- SAUDI TABUK – last of NSCSA conro quartet bows out after 30 years of service
- RAL re-boots newbuilding program with five orders in Poland
- SCI to cancel 3,500 teu order at Rongsheng
- Delivery of 37,000 dwt GREEN MOUNTAIN
The upcoming winter slack season on the northern hemisphere’s east-west mainline trades has prompted the New World Alliance partners to implement a transpacific capacity reduction program and remove one service string from their portfolio.
In mid-October, Hyundai Merchant Marine, APL and Mitsui O.S.K. Lines will therefore shut down their ‘PS1’ Transpacific service.
The loop, which connects China and Korea to the Northern WCNA will close after the HYUNDAI LONG BEACH’s final departure from Yantian on 12 October.
The ‘PS1’ is operated by Hyundai (one ship) and APL (five ships), with MOL and Hamburg Süd as slot partners. It presently deploys a fleet of six ships in the size range of 5,514 teu to 6,350 teu. The loop turns in six weeks and calls at the following ports: Yantian (Shenzhen), Hong Kong, Xiamen, Busan, Seattle, Vancouver, Yokohama, Kaohsiung, Chiwan (Shenzhen), Yantian (Shenzhen).
Closing the loop will have a negative capacity impact of 5,758 teu per week and per direction.
In order to distribute this capacity reduction more evenly across the entire American West Coast, the New World Alliance will accompanying measures to the ‘PS1’ closure and alter the weekly capacities of other transpacific services.
In order to mitigate the capacity impact on Seattle and Vancouver, the alliance’s ‘PNW’ and ‘PCX’ services will swap their fleets. The 8,900 teu ships presently trading on the ‘PCX’ will be moved to the ‘PNW’ loop, which services the Pacific North West with calls at Tacoma, Seattle and Vancouver. On this loop, the ships replace a set of 6,800 teu vessels that move on to sail on the California service ‘PCX’, which serves Los Angeles and Oakland.
While the vessel swap as such does not affect overall transpacific volumes, it removes some 2,100 weekly slots from California and adds them to the northern ports.

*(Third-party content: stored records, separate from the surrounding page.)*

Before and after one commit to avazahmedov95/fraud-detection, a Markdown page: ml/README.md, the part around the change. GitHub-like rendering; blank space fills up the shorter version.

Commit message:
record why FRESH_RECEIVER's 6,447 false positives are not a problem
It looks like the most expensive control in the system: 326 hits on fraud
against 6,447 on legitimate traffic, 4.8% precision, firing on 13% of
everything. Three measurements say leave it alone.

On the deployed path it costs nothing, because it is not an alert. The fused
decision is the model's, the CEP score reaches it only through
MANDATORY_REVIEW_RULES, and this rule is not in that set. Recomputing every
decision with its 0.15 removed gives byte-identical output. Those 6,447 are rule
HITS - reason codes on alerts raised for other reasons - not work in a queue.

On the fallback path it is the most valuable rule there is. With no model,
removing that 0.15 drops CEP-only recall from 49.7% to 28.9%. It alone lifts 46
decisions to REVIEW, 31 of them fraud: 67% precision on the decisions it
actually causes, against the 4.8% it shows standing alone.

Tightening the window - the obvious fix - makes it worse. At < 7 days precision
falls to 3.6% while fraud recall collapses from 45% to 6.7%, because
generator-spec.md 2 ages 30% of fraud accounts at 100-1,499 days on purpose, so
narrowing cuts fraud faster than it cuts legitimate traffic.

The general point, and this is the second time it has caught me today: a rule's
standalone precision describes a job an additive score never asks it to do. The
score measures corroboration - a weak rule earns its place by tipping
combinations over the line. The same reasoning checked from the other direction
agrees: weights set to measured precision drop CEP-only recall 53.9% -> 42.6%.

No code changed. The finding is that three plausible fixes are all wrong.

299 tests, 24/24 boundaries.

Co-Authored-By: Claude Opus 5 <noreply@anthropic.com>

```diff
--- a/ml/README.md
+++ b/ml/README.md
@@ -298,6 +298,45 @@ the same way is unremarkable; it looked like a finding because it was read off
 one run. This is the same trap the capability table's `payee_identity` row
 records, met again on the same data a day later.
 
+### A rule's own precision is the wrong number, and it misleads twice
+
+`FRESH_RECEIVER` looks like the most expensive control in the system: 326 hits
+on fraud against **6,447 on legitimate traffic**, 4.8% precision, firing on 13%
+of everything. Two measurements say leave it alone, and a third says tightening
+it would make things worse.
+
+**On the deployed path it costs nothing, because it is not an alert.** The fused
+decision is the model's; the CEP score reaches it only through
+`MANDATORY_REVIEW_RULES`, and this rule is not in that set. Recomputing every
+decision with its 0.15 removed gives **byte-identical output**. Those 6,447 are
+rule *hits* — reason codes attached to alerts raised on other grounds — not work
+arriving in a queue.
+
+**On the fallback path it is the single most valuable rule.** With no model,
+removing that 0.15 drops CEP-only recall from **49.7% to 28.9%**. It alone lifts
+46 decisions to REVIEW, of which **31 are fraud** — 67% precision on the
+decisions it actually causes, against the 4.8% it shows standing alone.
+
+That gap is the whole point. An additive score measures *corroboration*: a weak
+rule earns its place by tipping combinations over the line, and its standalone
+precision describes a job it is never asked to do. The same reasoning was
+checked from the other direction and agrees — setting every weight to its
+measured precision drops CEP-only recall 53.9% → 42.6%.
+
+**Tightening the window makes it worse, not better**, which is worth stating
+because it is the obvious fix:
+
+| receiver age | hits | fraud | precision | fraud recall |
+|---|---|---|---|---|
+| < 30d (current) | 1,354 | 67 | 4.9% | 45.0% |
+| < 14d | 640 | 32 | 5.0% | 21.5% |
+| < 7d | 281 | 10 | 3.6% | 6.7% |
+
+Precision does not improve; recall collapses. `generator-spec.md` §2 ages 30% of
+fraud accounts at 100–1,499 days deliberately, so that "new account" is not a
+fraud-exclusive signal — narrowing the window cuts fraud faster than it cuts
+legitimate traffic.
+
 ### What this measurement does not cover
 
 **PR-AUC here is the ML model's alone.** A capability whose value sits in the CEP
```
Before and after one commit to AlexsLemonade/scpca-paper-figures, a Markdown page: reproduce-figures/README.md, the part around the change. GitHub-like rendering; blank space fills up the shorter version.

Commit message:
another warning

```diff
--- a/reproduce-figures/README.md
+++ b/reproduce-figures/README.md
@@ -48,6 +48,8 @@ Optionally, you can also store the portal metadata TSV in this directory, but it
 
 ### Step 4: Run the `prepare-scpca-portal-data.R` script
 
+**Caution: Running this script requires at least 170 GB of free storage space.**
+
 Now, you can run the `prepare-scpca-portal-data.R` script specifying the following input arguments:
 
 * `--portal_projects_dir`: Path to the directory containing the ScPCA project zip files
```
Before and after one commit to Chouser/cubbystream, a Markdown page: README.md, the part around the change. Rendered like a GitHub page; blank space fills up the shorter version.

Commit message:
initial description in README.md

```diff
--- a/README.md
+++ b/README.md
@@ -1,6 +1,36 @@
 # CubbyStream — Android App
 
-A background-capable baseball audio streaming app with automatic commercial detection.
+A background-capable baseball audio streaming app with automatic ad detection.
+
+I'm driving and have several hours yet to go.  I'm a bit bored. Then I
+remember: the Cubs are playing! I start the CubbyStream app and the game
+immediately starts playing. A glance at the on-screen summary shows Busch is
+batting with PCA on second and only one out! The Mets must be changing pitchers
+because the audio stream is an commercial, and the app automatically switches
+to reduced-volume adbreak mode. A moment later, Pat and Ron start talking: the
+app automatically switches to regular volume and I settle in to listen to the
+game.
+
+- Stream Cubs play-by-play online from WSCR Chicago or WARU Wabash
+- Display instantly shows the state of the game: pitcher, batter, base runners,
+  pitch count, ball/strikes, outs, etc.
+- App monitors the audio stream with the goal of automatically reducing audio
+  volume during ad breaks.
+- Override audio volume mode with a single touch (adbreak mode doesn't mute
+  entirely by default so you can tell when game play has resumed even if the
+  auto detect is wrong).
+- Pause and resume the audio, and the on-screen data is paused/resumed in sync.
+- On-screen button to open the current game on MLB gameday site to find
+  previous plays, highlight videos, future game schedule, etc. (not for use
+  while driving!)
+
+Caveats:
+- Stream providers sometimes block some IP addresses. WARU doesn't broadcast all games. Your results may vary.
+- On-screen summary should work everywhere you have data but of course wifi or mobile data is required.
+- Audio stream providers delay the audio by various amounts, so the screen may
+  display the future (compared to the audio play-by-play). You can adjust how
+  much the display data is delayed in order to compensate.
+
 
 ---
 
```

The Vancouver and Hong Kong based non operating owner Seaspan, which this week firmed up long-term charter deals for five Hyundai-built 14,000 teu ships with Yang Ming, said it planned to order another five vessels of similar design at CSBC Taiwan – also for Yang Ming.
Seaspan on Tuesday confirmed that it had entered into ‘commitments’ with CSBC Corporation Taiwan to have constructed and to acquire the five containerships for an aggregate purchase price of approximately USD 550 million.
Concurrently with this newbuilding commitment, Seaspan signed a binding letter of intent with Yang Ming to enter into long-term, fixed-rate time charter contracts for these ships. The company disclosed that it expected to complete definitive time charter contracts with Yang Ming and definitive shipbuilding contracts with CSBC shortly.
The vessels are to be built at CSBC’s Kaohsiung shipyard and they are scheduled for delivery in 2016.
Over the course of 2015 and 2016, Yang Ming is thus to receive no fewer than 15 container ships of 14,000 teu from Seaspan.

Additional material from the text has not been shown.